Directions: Among the records below, find the lines that contain "dateElement" and copy each of them.

○ ○ ○ ○ ○ ○ ○

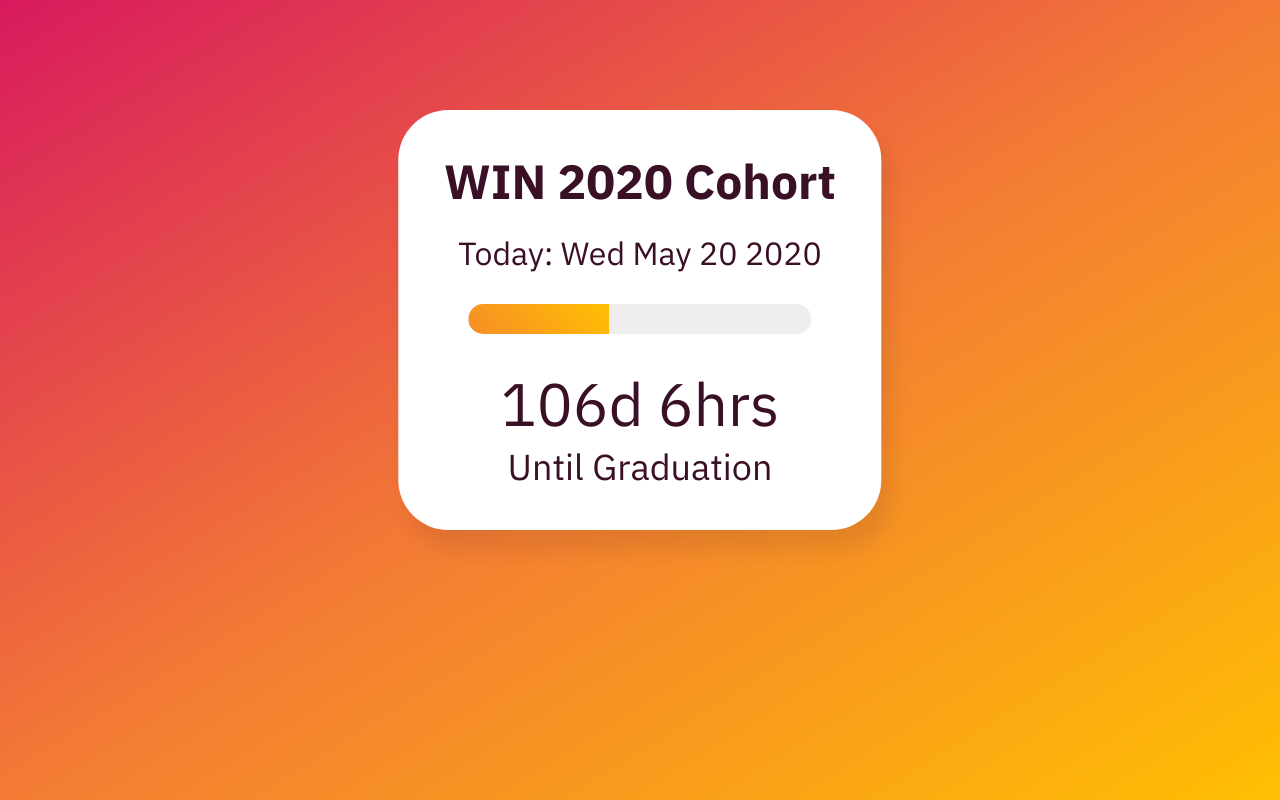
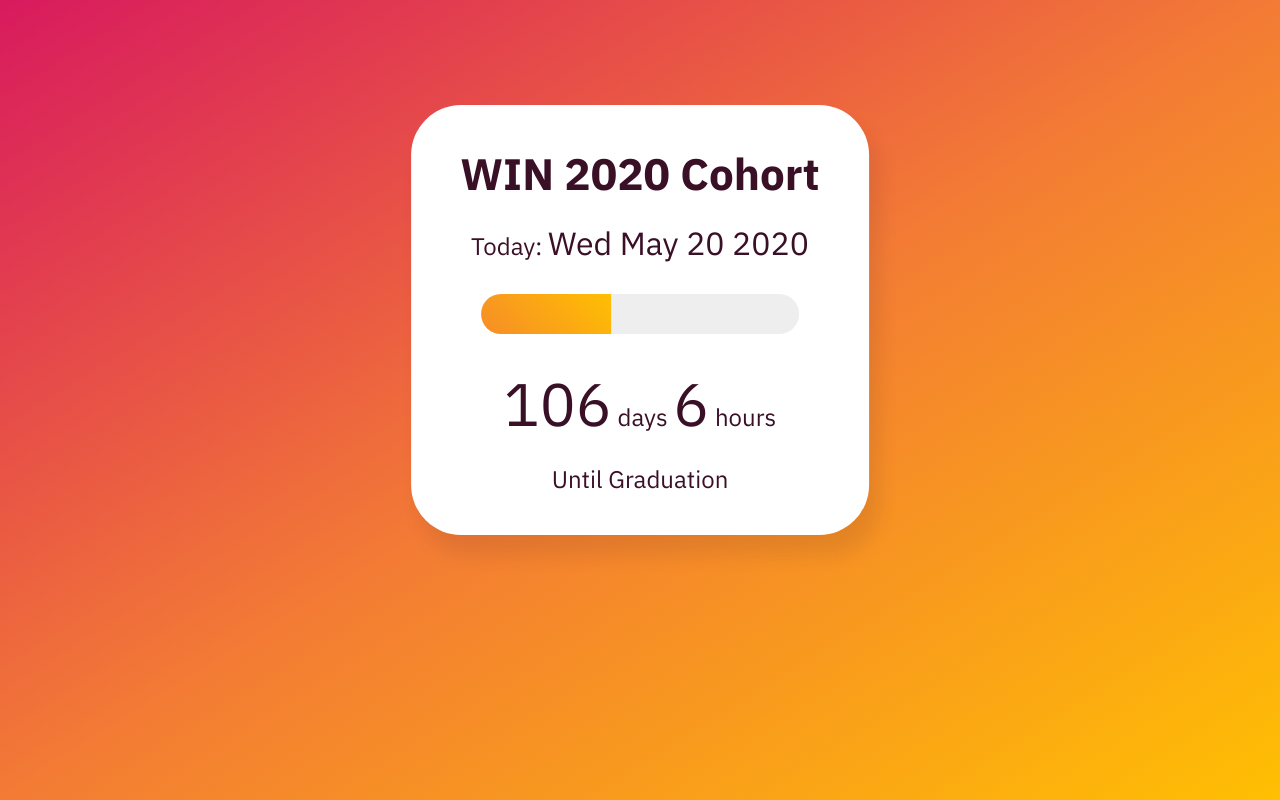
Before and after one commit to hectarek/WIN_Countdown, a plain HTML site: page index.html in a window 1280 px wide. Drawn offline with Linux system fonts and the light colour scheme.

Commit message:
fixed width for smaller devices

```diff
--- a/index.html
+++ b/index.html
@@ -18,7 +18,13 @@
                 <div id="progress"></div>
             </div>
 
-            <h3 id="days">0</h3>
+            <h3 class="days">
+                <span id="day-num">0</span>
+                days
+                <span id=hour-num>0</span>
+                hours
+            </h3>
+
             <h3>Until Graduation</h3>
         </div>
     </div>
--- a/script.js
+++ b/script.js
@@ -24,12 +24,15 @@ var x = setInterval(() => {
     // var seconds = Math.floor((timeLeft % (1000 * 60)) / 1000);
 
     var dateElement = document.getElementById("date")
-    var daysElement = document.getElementById("days")
+    var daysElement = document.getElementById("day-num")
+    var daysHourElement = document.getElementById("hour-num")
     var progress = document.getElementById("progress")
 
     dateElement.textContent = currentDate.toDateString();
 
-    daysElement.textContent = days + "d " + hours + "hrs ";
+    daysElement.textContent = days;
+
+    daysHourElement.textContent = hours
 
     progress.style.width = percentCompleted + "%"
 
--- a/style.css
+++ b/style.css
@@ -11,17 +11,17 @@ body {
 }
 
 h1 {
-    font-size: 48px;
+    font-size: 44px;
 }
 
 h2 {
-    font-size: 32px;
+    font-size: 24px;
     margin: 20px;
     font-weight: 400;
 }
 
 h3 {
-    font-size: 36px;
+    font-size: 24px;
     font-weight: 400;
 }
 
@@ -46,13 +46,13 @@ h3 {
 
 .progress-bar  {
     background-color: #EEE;
-    height: 30px;
+    height: 40px;
     margin: 30px;
     border-radius: 50px;
 }
 
 #progress {
-    height: 30px;
+    height: 40px;
     border-radius: 50px 0px 0px 50px;
     background: -webkit-linear-gradient(45deg,rgba(243, 123, 53, 1) 0%, rgba(255, 191, 2, 1) 33%, rgba(243, 123, 53, 1) 66%, rgba(255, 191, 2, 1) 100%);
     background: linear-gradient(45deg,rgba(243, 123, 53, 1) 0%, rgba(255, 191, 2, 1) 33%, rgba(243, 123, 53, 1) 66%, rgba(255, 191, 2, 1) 100%);
@@ -72,10 +72,21 @@ h3 {
     100% { background-position: 15% 100%; }
   }
 
-#days {
+#date {
+    font-size: 32px;
+}
+
+.days {
+    margin: 20px;
+}
+
+#day-num {
     font-size: 60px;
 }
 
+#hour-num {
+    font-size: 60px;
+}
 
 @media screen and (max-width: 630px) {
 
@@ -95,6 +106,10 @@ h3 {
         font-size: 36px;
     }
 
+    .main-content {
+        width: 80%;
+    }
+
     .progress-bar {
         margin: 10px 0px;
     }
```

○ ○ ○ ○ ○ ○ ○

The completed task:
     var dateElement = document.getElementById("date")
     dateElement.textContent = currentDate.toDateString();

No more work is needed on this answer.